### WHAT THIS TASK INVOLVES
The answer must be every line of the records below that holds the word "Juvenile".

╔══

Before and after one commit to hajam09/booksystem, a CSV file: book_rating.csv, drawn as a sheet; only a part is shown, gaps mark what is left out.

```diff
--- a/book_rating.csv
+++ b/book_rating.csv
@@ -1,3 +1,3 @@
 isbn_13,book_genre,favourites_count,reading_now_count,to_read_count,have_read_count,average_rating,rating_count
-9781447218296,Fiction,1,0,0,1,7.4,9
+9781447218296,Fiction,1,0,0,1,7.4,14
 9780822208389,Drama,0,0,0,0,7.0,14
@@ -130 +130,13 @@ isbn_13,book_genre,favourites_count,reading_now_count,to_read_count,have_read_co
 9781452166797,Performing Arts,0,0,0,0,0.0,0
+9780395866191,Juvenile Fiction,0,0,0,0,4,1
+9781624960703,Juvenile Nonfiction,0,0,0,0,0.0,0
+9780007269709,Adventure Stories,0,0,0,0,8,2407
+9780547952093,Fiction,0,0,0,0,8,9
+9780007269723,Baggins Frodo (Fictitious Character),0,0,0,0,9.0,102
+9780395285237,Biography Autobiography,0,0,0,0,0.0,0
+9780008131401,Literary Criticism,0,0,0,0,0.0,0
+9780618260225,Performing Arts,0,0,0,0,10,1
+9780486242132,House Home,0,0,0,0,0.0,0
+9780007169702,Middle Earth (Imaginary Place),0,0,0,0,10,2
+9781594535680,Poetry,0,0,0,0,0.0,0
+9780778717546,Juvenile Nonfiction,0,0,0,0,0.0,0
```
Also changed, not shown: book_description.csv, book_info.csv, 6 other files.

╚══
╔══

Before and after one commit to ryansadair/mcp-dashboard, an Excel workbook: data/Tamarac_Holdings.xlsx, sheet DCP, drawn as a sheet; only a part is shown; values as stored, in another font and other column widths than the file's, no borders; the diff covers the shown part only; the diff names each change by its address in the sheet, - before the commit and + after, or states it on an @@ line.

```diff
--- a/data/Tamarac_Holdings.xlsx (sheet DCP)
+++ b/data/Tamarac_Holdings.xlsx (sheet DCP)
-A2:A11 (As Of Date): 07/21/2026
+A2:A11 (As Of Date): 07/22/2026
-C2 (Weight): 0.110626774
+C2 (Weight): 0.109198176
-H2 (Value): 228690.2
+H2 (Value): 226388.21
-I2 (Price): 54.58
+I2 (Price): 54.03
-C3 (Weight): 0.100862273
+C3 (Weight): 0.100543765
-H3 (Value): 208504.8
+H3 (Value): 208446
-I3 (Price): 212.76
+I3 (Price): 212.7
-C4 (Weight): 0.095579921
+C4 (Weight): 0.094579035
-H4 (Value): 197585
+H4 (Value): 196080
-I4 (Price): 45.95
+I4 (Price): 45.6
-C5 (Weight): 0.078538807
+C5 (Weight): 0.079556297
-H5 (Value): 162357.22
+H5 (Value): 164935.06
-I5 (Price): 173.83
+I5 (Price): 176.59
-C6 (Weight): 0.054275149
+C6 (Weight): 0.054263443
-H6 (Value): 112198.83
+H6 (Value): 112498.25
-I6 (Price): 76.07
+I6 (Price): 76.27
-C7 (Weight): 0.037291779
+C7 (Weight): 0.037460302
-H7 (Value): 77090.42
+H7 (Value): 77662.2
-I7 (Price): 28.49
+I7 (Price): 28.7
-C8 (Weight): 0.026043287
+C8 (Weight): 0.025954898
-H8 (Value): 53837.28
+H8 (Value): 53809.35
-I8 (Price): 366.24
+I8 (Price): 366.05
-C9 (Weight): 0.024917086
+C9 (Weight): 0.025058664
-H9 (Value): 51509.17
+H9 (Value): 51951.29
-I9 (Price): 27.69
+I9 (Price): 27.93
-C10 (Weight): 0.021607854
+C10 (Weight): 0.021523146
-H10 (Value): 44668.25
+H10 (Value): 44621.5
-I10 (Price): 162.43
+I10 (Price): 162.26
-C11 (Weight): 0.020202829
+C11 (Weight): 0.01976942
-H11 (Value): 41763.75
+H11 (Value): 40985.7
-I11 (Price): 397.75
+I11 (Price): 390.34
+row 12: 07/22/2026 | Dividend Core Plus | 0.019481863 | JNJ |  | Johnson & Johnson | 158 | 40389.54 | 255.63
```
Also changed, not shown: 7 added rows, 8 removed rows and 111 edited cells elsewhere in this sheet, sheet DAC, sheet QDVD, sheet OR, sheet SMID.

╚══

### SOLUTION FOR THIS TASK
+9780395866191,Juvenile Fiction,0,0,0,0,4,1
+9781624960703,Juvenile Nonfiction,0,0,0,0,0.0,0
+9780778717546,Juvenile Nonfiction,0,0,0,0,0.0,0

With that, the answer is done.